(Records excerpted from a collection)

══════════════════════════════

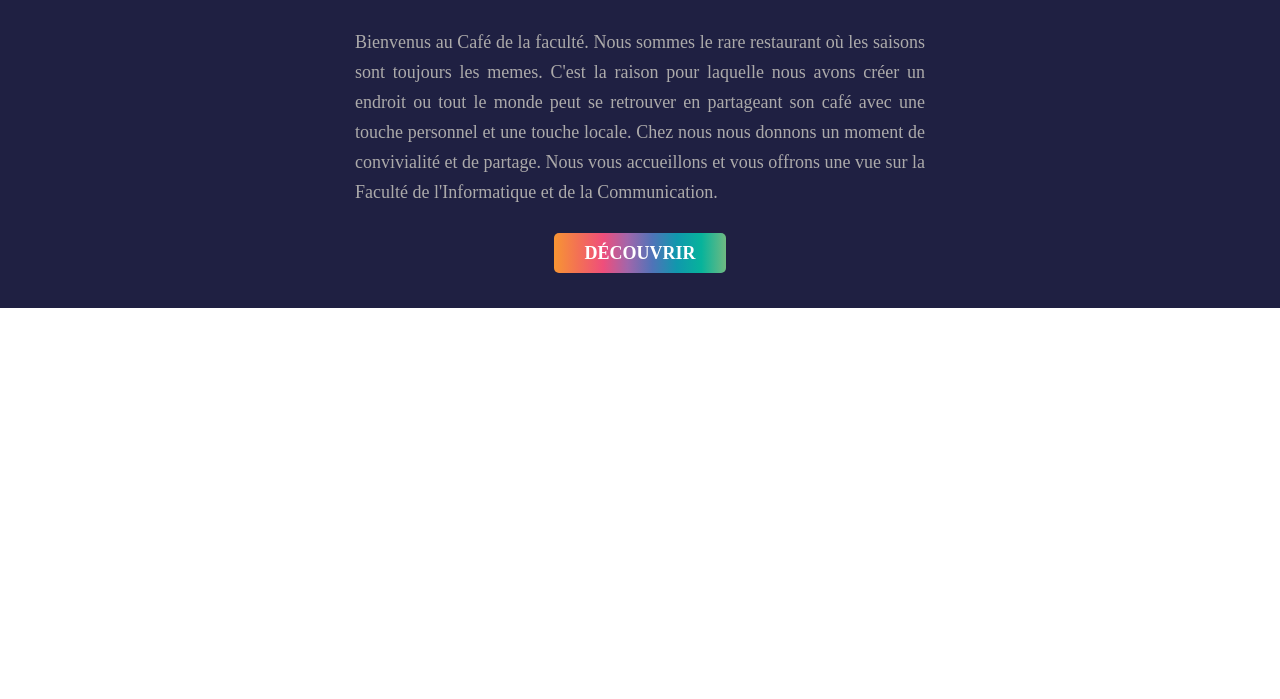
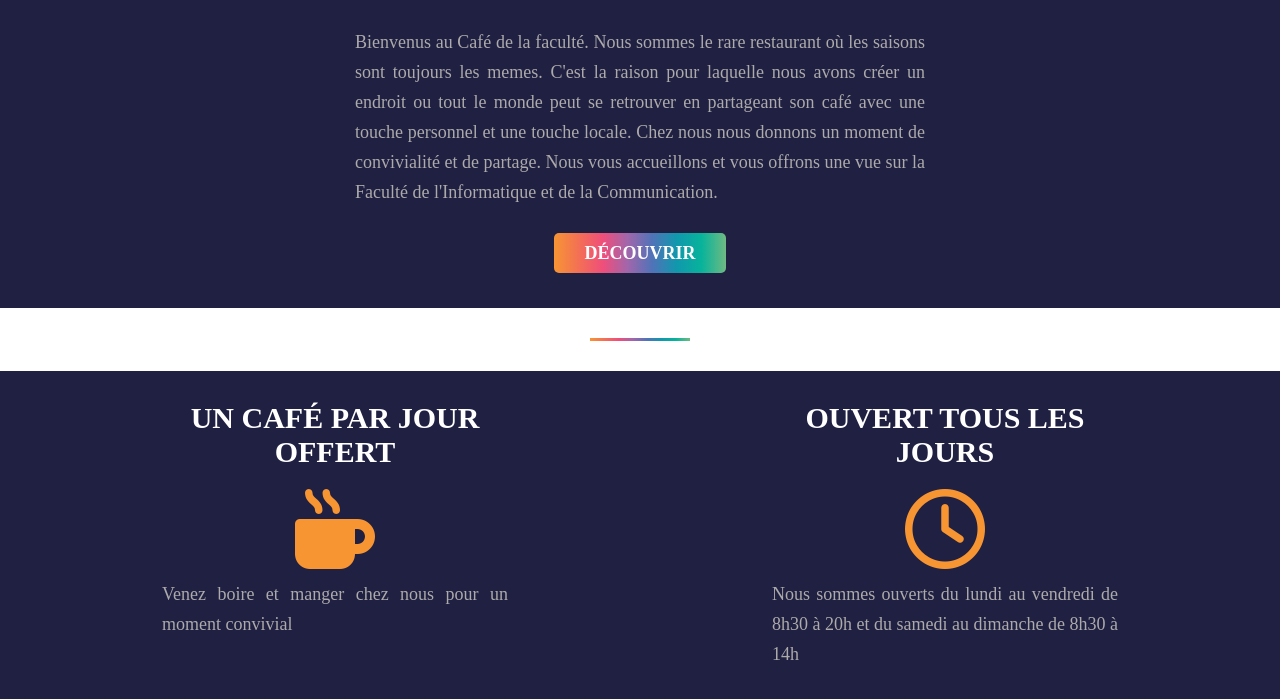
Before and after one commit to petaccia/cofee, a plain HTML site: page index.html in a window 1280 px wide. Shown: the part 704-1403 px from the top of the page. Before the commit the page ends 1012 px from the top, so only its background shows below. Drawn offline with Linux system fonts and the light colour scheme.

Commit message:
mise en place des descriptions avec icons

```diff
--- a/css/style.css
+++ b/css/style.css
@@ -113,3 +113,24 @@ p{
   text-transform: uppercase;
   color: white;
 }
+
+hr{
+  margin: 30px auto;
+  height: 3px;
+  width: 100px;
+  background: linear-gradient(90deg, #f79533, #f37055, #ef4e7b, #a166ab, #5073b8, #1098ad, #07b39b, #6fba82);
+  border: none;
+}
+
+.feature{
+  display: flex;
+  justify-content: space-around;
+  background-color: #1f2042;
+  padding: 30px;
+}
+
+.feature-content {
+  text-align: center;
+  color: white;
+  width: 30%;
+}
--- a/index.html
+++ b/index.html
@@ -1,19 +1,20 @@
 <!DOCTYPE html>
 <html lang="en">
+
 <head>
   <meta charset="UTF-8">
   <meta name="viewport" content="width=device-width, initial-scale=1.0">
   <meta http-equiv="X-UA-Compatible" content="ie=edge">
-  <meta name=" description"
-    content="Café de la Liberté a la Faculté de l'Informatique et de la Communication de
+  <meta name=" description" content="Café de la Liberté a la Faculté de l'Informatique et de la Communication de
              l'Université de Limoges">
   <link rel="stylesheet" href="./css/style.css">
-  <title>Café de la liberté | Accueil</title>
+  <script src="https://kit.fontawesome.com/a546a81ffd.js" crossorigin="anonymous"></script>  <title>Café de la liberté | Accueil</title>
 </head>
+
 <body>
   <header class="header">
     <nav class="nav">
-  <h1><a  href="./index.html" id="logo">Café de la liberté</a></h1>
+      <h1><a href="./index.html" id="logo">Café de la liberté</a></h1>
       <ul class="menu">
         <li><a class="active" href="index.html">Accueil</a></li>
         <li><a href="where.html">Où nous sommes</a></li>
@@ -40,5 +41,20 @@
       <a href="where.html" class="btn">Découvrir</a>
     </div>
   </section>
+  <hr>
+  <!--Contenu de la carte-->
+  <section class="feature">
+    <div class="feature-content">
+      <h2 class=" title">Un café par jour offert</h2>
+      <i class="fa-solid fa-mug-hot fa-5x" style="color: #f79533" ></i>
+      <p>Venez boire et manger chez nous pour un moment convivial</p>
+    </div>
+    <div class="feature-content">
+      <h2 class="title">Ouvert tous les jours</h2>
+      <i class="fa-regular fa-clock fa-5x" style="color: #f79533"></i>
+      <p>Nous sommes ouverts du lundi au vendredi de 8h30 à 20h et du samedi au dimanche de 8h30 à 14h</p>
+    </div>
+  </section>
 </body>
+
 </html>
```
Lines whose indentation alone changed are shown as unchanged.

══════════════════════════════

Exercise goal ▸
From the first line to the last, output the data exactly, without the pictures.

The answer ▸
Before and after one commit to petaccia/cofee, a plain HTML site: page index.html in a window 1280 px wide. Shown: the part 704-1403 px from the top of the page. Before the commit the page ends 1012 px from the top, so only its background shows below. Drawn offline with Linux system fonts and the light colour scheme.

Commit message:
mise en place des descriptions avec icons

```diff
--- a/css/style.css
+++ b/css/style.css
@@ -113,3 +113,24 @@ p{
   text-transform: uppercase;
   color: white;
 }
+
+hr{
+  margin: 30px auto;
+  height: 3px;
+  width: 100px;
+  background: linear-gradient(90deg, #f79533, #f37055, #ef4e7b, #a166ab, #5073b8, #1098ad, #07b39b, #6fba82);
+  border: none;
+}
+
+.feature{
+  display: flex;
+  justify-content: space-around;
+  background-color: #1f2042;
+  padding: 30px;
+}
+
+.feature-content {
+  text-align: center;
+  color: white;
+  width: 30%;
+}
--- a/index.html
+++ b/index.html
@@ -1,19 +1,20 @@
 <!DOCTYPE html>
 <html lang="en">
+
 <head>
   <meta charset="UTF-8">
   <meta name="viewport" content="width=device-width, initial-scale=1.0">
   <meta http-equiv="X-UA-Compatible" content="ie=edge">
-  <meta name=" description"
-    content="Café de la Liberté a la Faculté de l'Informatique et de la Communication de
+  <meta name=" description" content="Café de la Liberté a la Faculté de l'Informatique et de la Communication de
              l'Université de Limoges">
   <link rel="stylesheet" href="./css/style.css">
-  <title>Café de la liberté | Accueil</title>
+  <script src="https://kit.fontawesome.com/a546a81ffd.js" crossorigin="anonymous"></script>  <title>Café de la liberté | Accueil</title>
 </head>
+
 <body>
   <header class="header">
     <nav class="nav">
-  <h1><a  href="./index.html" id="logo">Café de la liberté</a></h1>
+      <h1><a href="./index.html" id="logo">Café de la liberté</a></h1>
       <ul class="menu">
         <li><a class="active" href="index.html">Accueil</a></li>
         <li><a href="where.html">Où nous sommes</a></li>
@@ -40,5 +41,20 @@
       <a href="where.html" class="btn">Découvrir</a>
     </div>
   </section>
+  <hr>
+  <!--Contenu de la carte-->
+  <section class="feature">
+    <div class="feature-content">
+      <h2 class=" title">Un café par jour offert</h2>
+      <i class="fa-solid fa-mug-hot fa-5x" style="color: #f79533" ></i>
+      <p>Venez boire et manger chez nous pour un moment convivial</p>
+    </div>
+    <div class="feature-content">
+      <h2 class="title">Ouvert tous les jours</h2>
+      <i class="fa-regular fa-clock fa-5x" style="color: #f79533"></i>
+      <p>Nous sommes ouverts du lundi au vendredi de 8h30 à 20h et du samedi au dimanche de 8h30 à 14h</p>
+    </div>
+  </section>
 </body>
+
 </html>
```
Lines whose indentation alone changed are shown as unchanged.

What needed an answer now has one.